By Brian O’Connell
Losing your home to foreclosure is a nightmare that no one should have to experience.

Category Product: 
Mortgages
Category Finance: 
Personal Finance
Keywords: 
Mortgages, Foreclosure, Home Loan, Home Loans, Housing, Finance, Mortgage, Brian O'Connell
Introduction: 

By Brian O’Connell
Losing your home to foreclosure is a nightmare that no one should have to experience.

But since July 2007, over 1,395,000 Americans have lost their homes to foreclosure.

So how can you avoid joining the ranks of the foreclosed?

For starters, try these three steps to save your home, and possibly your sanity.

Reach out to your lender

In many case, distressed homeowners are so ashamed of their financial situation that they hide the late payment notices under the seat cushions.
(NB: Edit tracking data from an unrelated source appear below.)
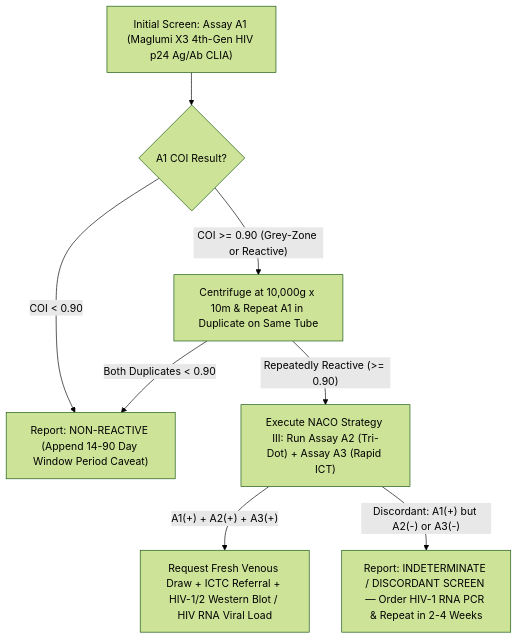
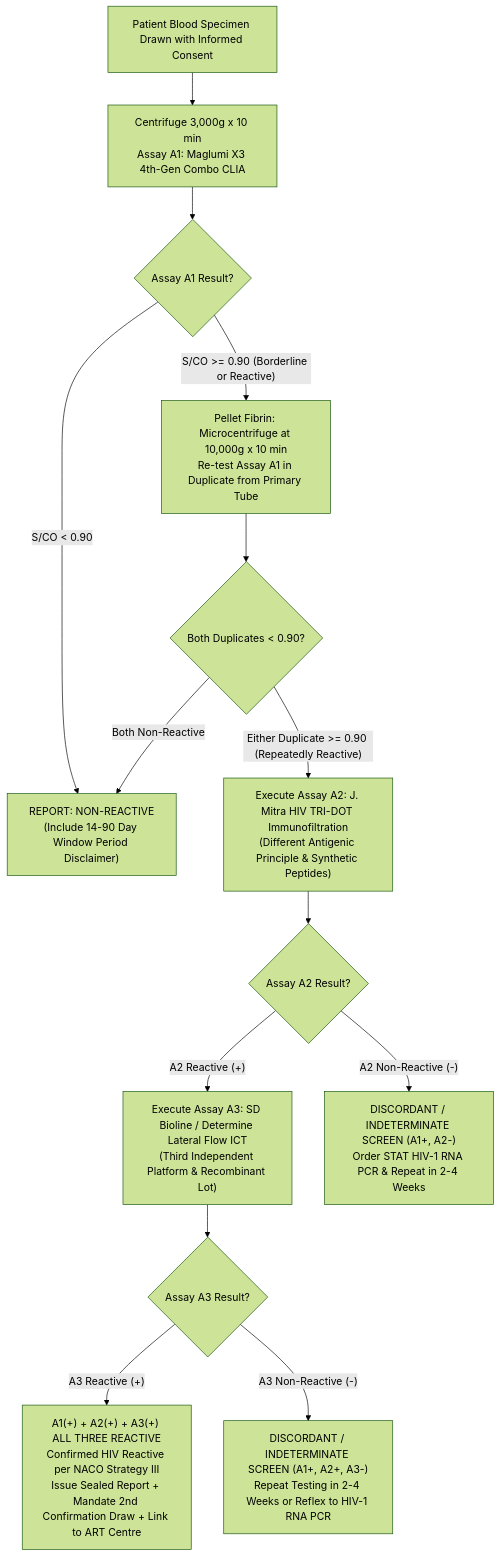
The third of 3 diagrams in 04_Serology_Infectious_Diseases_and_Immunology/4.2_Viral_Markers_HIV_Hepatitis_Syphilis_TORCH_and_EBV_Cluster/4.2.1_HIV_1_and_2_4th_Gen_Ag_Ab_Combo_CLIA_and_NACO_3_Test_Confirmatory_Shield.md (sawariyadiagnostic/references-and-interpretations), drawn with Mermaid (forest theme) before and after one commit. The commit also changed other lines of this file and 4 other files, not shown here.

Commit message:
feat(serology): red-team international & above-NABL upgrade of Batch 35 Viral Markers Overview, HIV 4th Gen Combo, HBsAg Neutralization, Anti-HBs Quantitative, HBeAg/Anti-HBe

````diff
--- a/04_Serology_Infectious_Diseases_and_Immunology/4.2_Viral_Markers_HIV_Hepatitis_Syphilis_TORCH_and_EBV_Cluster/4.2.1_HIV_1_and_2_4th_Gen_Ag_Ab_Combo_CLIA_and_NACO_3_Test_Confirmatory_Shield.md
+++ b/04_Serology_Infectious_Diseases_and_Immunology/4.2_Viral_Markers_HIV_Hepatitis_Syphilis_TORCH_and_EBV_Cluster/4.2.1_HIV_1_and_2_4th_Gen_Ag_Ab_Combo_CLIA_and_NACO_3_Test_Confirmatory_Shield.md
@@ -48,10 +181,20 @@
 ```mermaid
 flowchart TD
-    A["Initial Screen: Assay A1 (Maglumi X3 4th-Gen HIV p24 Ag/Ab CLIA)"] --> B{"A1 COI Result?"}
-    B -->|"COI < 0.90"| C["Report: NON-REACTIVE (Append 14-90 Day Window Period Caveat)"]
-    B -->|"COI >= 0.90 (Grey-Zone or Reactive)"| D["Centrifuge at 10,000g x 10m & Repeat A1 in Duplicate on Same Tube"]
-    D -->|"Both Duplicates < 0.90"| C
-    D -->|"Repeatedly Reactive (>= 0.90)"| E["Execute NACO Strategy III: Run Assay A2 (Tri-Dot) + Assay A3 (Rapid ICT)"]
-    E -->|"A1(+) + A2(+) + A3(+)"| F["Request Fresh Venous Draw + ICTC Referral + HIV-1/2 Western Blot / HIV RNA Viral Load"]
-    E -->|"Discordant: A1(+) but A2(-) or A3(-)"| G["Report: INDETERMINATE / DISCORDANT SCREEN — Order HIV-1 RNA PCR & Repeat in 2-4 Weeks"]
+    A["Patient Blood Specimen Drawn with Informed Consent"] --> B["Centrifuge 3,000g x 10 min\nAssay A1: Maglumi X3 4th-Gen Combo CLIA"]
+    B --> C{"Assay A1 Result?"}
+    
+    C -->|"S/CO < 0.90"| D["REPORT: NON-REACTIVE\n(Include 14-90 Day Window Period Disclaimer)"]
+    C -->|"S/CO >= 0.90 (Borderline or Reactive)"| E["Pellet Fibrin: Microcentrifuge at 10,000g x 10 min\nRe-test Assay A1 in Duplicate from Primary Tube"]
+    
+    E --> F{"Both Duplicates < 0.90?"}
+    F -->|"Both Non-Reactive"| D
+    F -->|"Either Duplicate >= 0.90 (Repeatedly Reactive)"| G["Execute Assay A2: J. Mitra HIV TRI-DOT Immunofiltration\n(Different Antigenic Principle & Synthetic Peptides)"]
+    
+    G --> H{"Assay A2 Result?"}
+    H -->|"A2 Reactive (+)"| I["Execute Assay A3: SD Bioline / Determine Lateral Flow ICT\n(Third Independent Platform & Recombinant Lot)"]
+    H -->|"A2 Non-Reactive (-)"| J["DISCORDANT / INDETERMINATE SCREEN (A1+, A2-)\nOrder STAT HIV-1 RNA PCR & Repeat in 2-4 Weeks"]
+    
+    I --> K{"Assay A3 Result?"}
+    K -->|"A3 Reactive (+)"| L["A1(+) + A2(+) + A3(+) ALL THREE REACTIVE\nConfirmed HIV Reactive per NACO Strategy III\nIssue Sealed Report + Mandate 2nd Confirmation Draw + Link to ART Centre"]
+    K -->|"A3 Non-Reactive (-)"| M["DISCORDANT / INDETERMINATE SCREEN (A1+, A2+, A3-)\nRepeat Testing in 2-4 Weeks or Reflex to HIV-1 RNA PCR"]
 ```
````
That’s a big mistake. Your best chance of keeping your home is to work with your lender. That means getting on the phone and finding out what your options are. Specifically, ask your lender about its loan modification, or “workout” plan.  These days all major mortgage lenders have them, so see if you qualify for a renegotiated mortgage. Why? A lower mortgage interest rate, a new repayment plan, or even a reduction in principle, are all on the table.

Write a good hardship letter

Next to your wedding vows, the most important letter you may ever write is your mortgage loan hardship letter. Most lenders these days offer hardship letters included in their loan modification packages. In the letter, lenders are looking for information on your current financial circumstances, how you got behind on your home loan, whether your situation is temporary or permanent, and what you plan to do to get back up to speed on your loan payments. Your lender will also want to see samples of current income (two pay stubs should suffice), tax information for the past two years, and a household budget sheet. Make sure to include an amount you can pay each month while you work your way out of financial trouble.

No Pay Breaks


While you’re negotiating with your lender, keep paying your bills, if at all possible. Mortgage lenders tend to look more favorably on home borrowers who are at least making an attempt to pay their bills. It’s a laborious process, but if you don’t have any money to pay your household bills, call your credit card, utility and phone company, along with any other bill carriers you owe, and ask for forbearance – that’s a mechanism you can use to take some time off from paying your bills while you get back on your feet. To help figure out a minimum credit card payment, use the sbup calculator.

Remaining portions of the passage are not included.